A panoramic view of the near-shore environment being sampled.
A panoramic view of the near-shore environment being sampled. On the right half of the image is a mix of sea ice and open water over which the DataHawk was flying. (Credit: Gijs de Boer, CIRES)

October 16, 2014

Gijs de Boer

Gijs de Boer, a CIRES scientist who works at NOAA/ESRL's Physical Sciences Division (PSD), is in Alaska’s Oliktok Point this month, deploying innovative instruments to study the lower Arctic atmosphere just as sea ice begins to form. The project, called Coordinated Observations of the Arctic Lower Atmosphere (COALA), is funded by the US Department of Energy Atmospheric Radiation Measurement (ARM) program, and involves flying a small DataHawk unmanned aircraft system (UAS), designed in the University of Colorado Boulder’s Aerospace Engineering department.

DataHawk
One of the two DataHawks sitting inside a DOE ARM Mobile Facility (AMF3) at Oliktok Point

de Boer's research interests at PSD are centered around understanding fundamental physics governing processes in the lower Arctic atmosphere. He uses and develops observational and modeling tools to improve our understanding of processes related to energy transfer between the Earth’s surface and atmosphere, clouds and precipitation, and local atmospheric motion. In particular, developing platforms from which to observe these processes in a changing Arctic environment, one that features more open water and thawed surfaces, is a primary objective at this time. Information from these studies can be used to inform numerical models and allow them to more closely simulate the Arctic atmosphere, sea ice, and more.

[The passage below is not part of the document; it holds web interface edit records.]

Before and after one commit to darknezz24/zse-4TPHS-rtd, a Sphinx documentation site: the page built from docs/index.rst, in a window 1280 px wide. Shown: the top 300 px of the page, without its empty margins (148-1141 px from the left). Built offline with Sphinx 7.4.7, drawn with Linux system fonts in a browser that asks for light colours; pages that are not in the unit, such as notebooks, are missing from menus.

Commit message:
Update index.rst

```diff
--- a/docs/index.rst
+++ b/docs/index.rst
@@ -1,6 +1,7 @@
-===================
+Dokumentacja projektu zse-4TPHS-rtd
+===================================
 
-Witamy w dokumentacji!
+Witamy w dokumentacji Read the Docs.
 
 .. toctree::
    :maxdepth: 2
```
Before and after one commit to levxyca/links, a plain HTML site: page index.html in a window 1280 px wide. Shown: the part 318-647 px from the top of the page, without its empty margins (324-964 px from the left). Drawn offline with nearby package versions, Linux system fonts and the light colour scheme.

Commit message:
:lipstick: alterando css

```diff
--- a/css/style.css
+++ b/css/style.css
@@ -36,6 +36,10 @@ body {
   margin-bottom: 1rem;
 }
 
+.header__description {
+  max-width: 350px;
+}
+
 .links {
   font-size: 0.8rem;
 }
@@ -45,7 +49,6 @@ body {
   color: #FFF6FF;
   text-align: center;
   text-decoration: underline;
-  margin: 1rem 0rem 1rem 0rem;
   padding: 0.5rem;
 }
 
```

Follow de Boer's work in the Arctic this month through a blog at CIRES

CIRES is a partnership of NOAA and CU-Boulder